▶ [Description of the task]:
Write out the data exactly as given, dropping every picture.

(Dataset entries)
____________
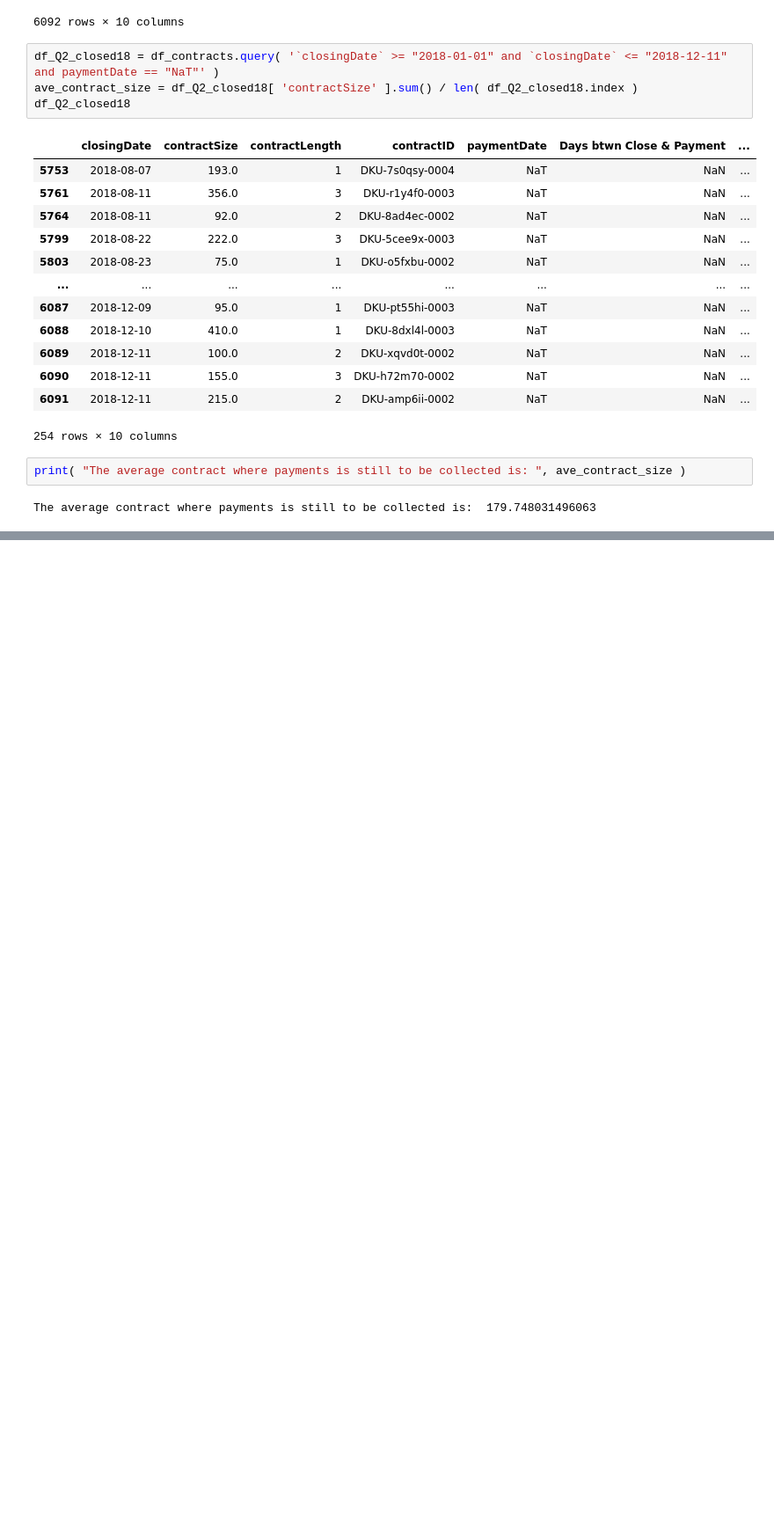
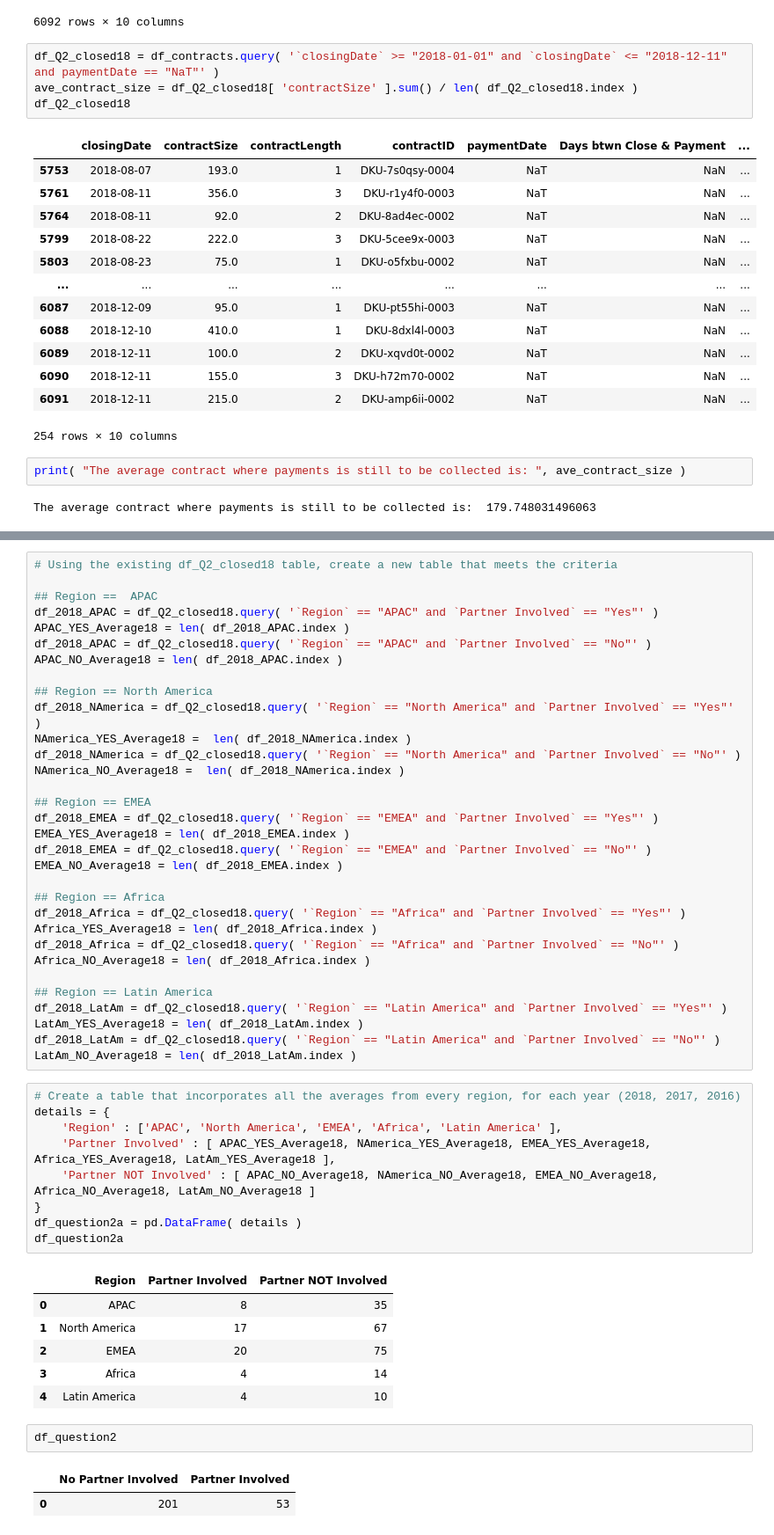
Before and after one commit to lvllvl/writing_sample, a Jupyter notebook: data_dataiku.ipynb, the cells around one changed output, grey strips where cells are left out. Shown: that part at 88% size. Cells and saved outputs as stored; diff of their text form; blank space fills up the shorter version.

```diff
--- a/data_dataiku.ipynb
+++ b/data_dataiku.ipynb
@@ -294,0 +296,53 @@ The average contract where payments is still to be collected is:  179.7480314960
+# %%
+# Using the existing df_Q2_closed18 table, create a new table that meets the criteria
+
+## Region ==  APAC
+df_2018_APAC = df_Q2_closed18.query( '`Region` == "APAC" and `Partner Involved` == "Yes"' )
+APAC_YES_Average18 = len( df_2018_APAC.index )
+df_2018_APAC = df_Q2_closed18.query( '`Region` == "APAC" and `Partner Involved` == "No"' )
+APAC_NO_Average18 = len( df_2018_APAC.index )
+
+## Region == North America
+df_2018_NAmerica = df_Q2_closed18.query( '`Region` == "North America" and `Partner Involved` == "Yes"' )
+NAmerica_YES_Average18 =  len( df_2018_NAmerica.index )
+df_2018_NAmerica = df_Q2_closed18.query( '`Region` == "North America" and `Partner Involved` == "No"' )
+NAmerica_NO_Average18 =  len( df_2018_NAmerica.index )
+
+## Region == EMEA
+df_2018_EMEA = df_Q2_closed18.query( '`Region` == "EMEA" and `Partner Involved` == "Yes"' )
+EMEA_YES_Average18 = len( df_2018_EMEA.index )
+df_2018_EMEA = df_Q2_closed18.query( '`Region` == "EMEA" and `Partner Involved` == "No"' )
+EMEA_NO_Average18 = len( df_2018_EMEA.index )
+
+## Region == Africa
+df_2018_Africa = df_Q2_closed18.query( '`Region` == "Africa" and `Partner Involved` == "Yes"' )
+Africa_YES_Average18 = len( df_2018_Africa.index )
+df_2018_Africa = df_Q2_closed18.query( '`Region` == "Africa" and `Partner Involved` == "No"' )
+Africa_NO_Average18 = len( df_2018_Africa.index )
+
+## Region == Latin America
+df_2018_LatAm = df_Q2_closed18.query( '`Region` == "Latin America" and `Partner Involved` == "Yes"' )
+LatAm_YES_Average18 = len( df_2018_LatAm.index )
+df_2018_LatAm = df_Q2_closed18.query( '`Region` == "Latin America" and `Partner Involved` == "No"' )
+LatAm_NO_Average18 = len( df_2018_LatAm.index )
+# %%
+# Create a table that incorporates all the averages from every region, for each year (2018, 2017, 2016)
+details = {
+    'Region' : ['APAC', 'North America', 'EMEA', 'Africa', 'Latin America' ],
+    'Partner Involved' : [ APAC_YES_Average18, NAmerica_YES_Average18, EMEA_YES_Average18, Africa_YES_Average18, LatAm_YES_Average18 ],
+    'Partner NOT Involved' : [ APAC_NO_Average18, NAmerica_NO_Average18, EMEA_NO_Average18, Africa_NO_Average18, LatAm_NO_Average18 ]
+}
+df_question2a = pd.DataFrame( details )
+df_question2a
+# %% [output]
+|  | Region | Partner Involved | Partner NOT Involved |
+| 0 | APAC | 8 | 35 |
+| 1 | North America | 17 | 67 |
+| 2 | EMEA | 20 | 75 |
+| 3 | Africa | 4 | 14 |
+| 4 | Latin America | 4 | 10 |
+# %%
+df_question2
+# %% [output]
+|  | No Partner Involved | Partner Involved |
+| 0 | 201 | 53 |
```
Also changed, not shown: parts of 9 cells of this notebook.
____________
▶ [Written answer]:
Before and after one commit to lvllvl/writing_sample, a Jupyter notebook: data_dataiku.ipynb, the cells around one changed output, grey strips where cells are left out. Shown: that part at 88% size. Cells and saved outputs as stored; diff of their text form; blank space fills up the shorter version.

```diff
--- a/data_dataiku.ipynb
+++ b/data_dataiku.ipynb
@@ -294,0 +296,53 @@ The average contract where payments is still to be collected is:  179.7480314960
+# %%
+# Using the existing df_Q2_closed18 table, create a new table that meets the criteria
+
+## Region ==  APAC
+df_2018_APAC = df_Q2_closed18.query( '`Region` == "APAC" and `Partner Involved` == "Yes"' )
+APAC_YES_Average18 = len( df_2018_APAC.index )
+df_2018_APAC = df_Q2_closed18.query( '`Region` == "APAC" and `Partner Involved` == "No"' )
+APAC_NO_Average18 = len( df_2018_APAC.index )
+
+## Region == North America
+df_2018_NAmerica = df_Q2_closed18.query( '`Region` == "North America" and `Partner Involved` == "Yes"' )
+NAmerica_YES_Average18 =  len( df_2018_NAmerica.index )
+df_2018_NAmerica = df_Q2_closed18.query( '`Region` == "North America" and `Partner Involved` == "No"' )
+NAmerica_NO_Average18 =  len( df_2018_NAmerica.index )
+
+## Region == EMEA
+df_2018_EMEA = df_Q2_closed18.query( '`Region` == "EMEA" and `Partner Involved` == "Yes"' )
+EMEA_YES_Average18 = len( df_2018_EMEA.index )
+df_2018_EMEA = df_Q2_closed18.query( '`Region` == "EMEA" and `Partner Involved` == "No"' )
+EMEA_NO_Average18 = len( df_2018_EMEA.index )
+
+## Region == Africa
+df_2018_Africa = df_Q2_closed18.query( '`Region` == "Africa" and `Partner Involved` == "Yes"' )
+Africa_YES_Average18 = len( df_2018_Africa.index )
+df_2018_Africa = df_Q2_closed18.query( '`Region` == "Africa" and `Partner Involved` == "No"' )
+Africa_NO_Average18 = len( df_2018_Africa.index )
+
+## Region == Latin America
+df_2018_LatAm = df_Q2_closed18.query( '`Region` == "Latin America" and `Partner Involved` == "Yes"' )
+LatAm_YES_Average18 = len( df_2018_LatAm.index )
+df_2018_LatAm = df_Q2_closed18.query( '`Region` == "Latin America" and `Partner Involved` == "No"' )
+LatAm_NO_Average18 = len( df_2018_LatAm.index )
+# %%
+# Create a table that incorporates all the averages from every region, for each year (2018, 2017, 2016)
+details = {
+    'Region' : ['APAC', 'North America', 'EMEA', 'Africa', 'Latin America' ],
+    'Partner Involved' : [ APAC_YES_Average18, NAmerica_YES_Average18, EMEA_YES_Average18, Africa_YES_Average18, LatAm_YES_Average18 ],
+    'Partner NOT Involved' : [ APAC_NO_Average18, NAmerica_NO_Average18, EMEA_NO_Average18, Africa_NO_Average18, LatAm_NO_Average18 ]
+}
+df_question2a = pd.DataFrame( details )
+df_question2a
+# %% [output]
+|  | Region | Partner Involved | Partner NOT Involved |
+| 0 | APAC | 8 | 35 |
+| 1 | North America | 17 | 67 |
+| 2 | EMEA | 20 | 75 |
+| 3 | Africa | 4 | 14 |
+| 4 | Latin America | 4 | 10 |
+# %%
+df_question2
+# %% [output]
+|  | No Partner Involved | Partner Involved |
+| 0 | 201 | 53 |
```
Also changed, not shown: parts of 9 cells of this notebook.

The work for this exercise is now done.